Cazale was an American actor who only appeared in five feature films, all of which were nominated for an Academy Award for Best Picture.
This feat makes him the only actor to have had such a unique career.
The Godfather I, The Godfather II, The Conversation, Dog Day Afternoon, and The Deer Hunter are the films in which Cazale starred, while he also appeared in archival footage for The Godfather III.
A renowned stage actor, Cazale established himself as one of the best character actors of the 1970’s.
In 1977, he was diagnosed with lung cancer but managed to film his scenes for The Deer Hunter, however, he died before production had finished.

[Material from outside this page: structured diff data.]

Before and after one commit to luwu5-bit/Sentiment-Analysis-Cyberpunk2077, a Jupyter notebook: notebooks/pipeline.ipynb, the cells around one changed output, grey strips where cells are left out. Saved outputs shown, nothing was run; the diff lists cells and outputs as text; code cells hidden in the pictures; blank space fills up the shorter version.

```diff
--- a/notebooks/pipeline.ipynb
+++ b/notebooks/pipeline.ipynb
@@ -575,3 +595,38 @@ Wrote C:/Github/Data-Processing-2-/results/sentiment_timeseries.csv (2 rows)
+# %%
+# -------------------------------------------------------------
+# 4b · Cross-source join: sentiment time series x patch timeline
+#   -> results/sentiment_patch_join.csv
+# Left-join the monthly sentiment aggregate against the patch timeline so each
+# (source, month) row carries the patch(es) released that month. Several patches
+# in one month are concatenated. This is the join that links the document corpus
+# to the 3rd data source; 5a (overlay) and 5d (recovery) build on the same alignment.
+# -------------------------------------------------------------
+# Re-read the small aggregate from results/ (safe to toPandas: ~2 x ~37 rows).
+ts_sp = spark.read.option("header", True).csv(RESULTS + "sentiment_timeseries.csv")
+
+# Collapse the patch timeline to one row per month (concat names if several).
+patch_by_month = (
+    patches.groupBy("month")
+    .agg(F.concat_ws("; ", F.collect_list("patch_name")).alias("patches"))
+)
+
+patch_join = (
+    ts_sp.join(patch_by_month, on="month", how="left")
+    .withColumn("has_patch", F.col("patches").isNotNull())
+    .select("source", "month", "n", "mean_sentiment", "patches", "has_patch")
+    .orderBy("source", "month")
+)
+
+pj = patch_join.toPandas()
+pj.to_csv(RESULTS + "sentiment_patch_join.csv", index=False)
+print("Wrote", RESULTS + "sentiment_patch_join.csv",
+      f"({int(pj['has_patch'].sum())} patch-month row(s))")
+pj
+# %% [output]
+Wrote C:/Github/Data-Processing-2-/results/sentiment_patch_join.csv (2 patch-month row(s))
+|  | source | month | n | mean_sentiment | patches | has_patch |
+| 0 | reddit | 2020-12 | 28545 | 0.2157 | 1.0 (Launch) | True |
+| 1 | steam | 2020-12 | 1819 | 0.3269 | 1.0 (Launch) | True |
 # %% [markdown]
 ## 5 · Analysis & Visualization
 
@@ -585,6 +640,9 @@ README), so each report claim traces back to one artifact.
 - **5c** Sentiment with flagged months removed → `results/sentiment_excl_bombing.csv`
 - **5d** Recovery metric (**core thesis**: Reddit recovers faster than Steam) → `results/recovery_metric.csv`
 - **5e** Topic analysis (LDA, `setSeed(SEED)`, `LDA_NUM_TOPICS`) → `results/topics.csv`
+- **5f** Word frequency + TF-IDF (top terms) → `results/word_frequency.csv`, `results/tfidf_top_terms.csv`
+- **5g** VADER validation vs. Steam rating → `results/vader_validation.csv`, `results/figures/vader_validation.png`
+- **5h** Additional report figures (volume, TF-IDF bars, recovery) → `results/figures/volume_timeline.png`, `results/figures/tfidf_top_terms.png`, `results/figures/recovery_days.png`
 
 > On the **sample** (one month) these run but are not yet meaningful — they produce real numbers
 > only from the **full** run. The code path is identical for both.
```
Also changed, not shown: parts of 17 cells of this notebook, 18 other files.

Cazale was in a relationship with Meryl Streep for the final two years of his life, and died with her at his side, aged only 42.
13 May 1931 – 18 November 1978 (Aged 47)
Jones was a cult leader who founded the Peoples Temple.
He infamously led 918 of his followers to commit mass suicide in what is known as the “Jonestown Massacre”.
The phrase “drinking the Kool-Aid” was borne out of the actions of Jones’ followers killing themselves by drinking a punch which was mixed with cyanide.
Among the dead were 276 children.
Jones’s body was found amongst his most trusted followers with a bullet wound to the head.
(Italian Prime Minister)
23 September 1916 – 9 May 1978 (Aged 61)
Moro was a popular Italian politician who served as prime minister on five separate occasions between 1963 and 1976.
He was famously kidnapped by the left-wing ‘Red Brigades’, and killed after being held for 55 days.
Despite multiple requests for his release, including from Pope Paul VI, Moro was shot multiple times in the boot of a car, in which he was later found on the outskirts of Rome.
23 August 1946 – 7 September 1978 (Aged 32)
Moon was a renowned English drummer for the rock band The Who, famed for his outrageous Rock ‘n Roll lifestyle.
He is recognized as one of the greatest drummers in Rock history.
The antics he came to be known for include; smashing his drum-kit on stage, blowing up toilets, and destroying television sets and his hotel rooms while on tour.
Moon’s alcoholism and lifestyle began to spiral out of control after accidentally killing his friend and driver on a night out, while his marriage also ended in divorce.
Moon died from an overdose of a drug he had been taking to treat alcohol withdrawals.
He has often been cited as being a huge influence on the generations of drummers that followed.
22 May 1930 – 27 November 1978 (Aged 48)
Milk was an American politician who is noted for becoming the first openly gay person to elected to office in the United States, after winning a seat on the San Francisco Board of Supervisors in 1977.
The following year, Milk and the San Francisco Mayor, George Moscone, were assassinated by a former city supervisor, Dan White, when he was refused trying to take back his old job.
Following his death, Milk was heralded as an icon in the San Francisco gay community.
Milk was awarded the U.S. Presidential Medal of Freedom in 2009.
16 December 1901 – 15 November 1978 (Aged 77)
Mead was an American anthropologist.
She is best known for her academic studies which gave an insight into modern American and Western culture, as well as the attitudes towards sex in the South Pacific and Southeast Asia.
Mead’s work played a role in the sexual revolution seen during the 1960’s.
She died of pancreatic cancer in 1978 and was posthumously awarded the U.S. Presidential Medal of Freedom the following year.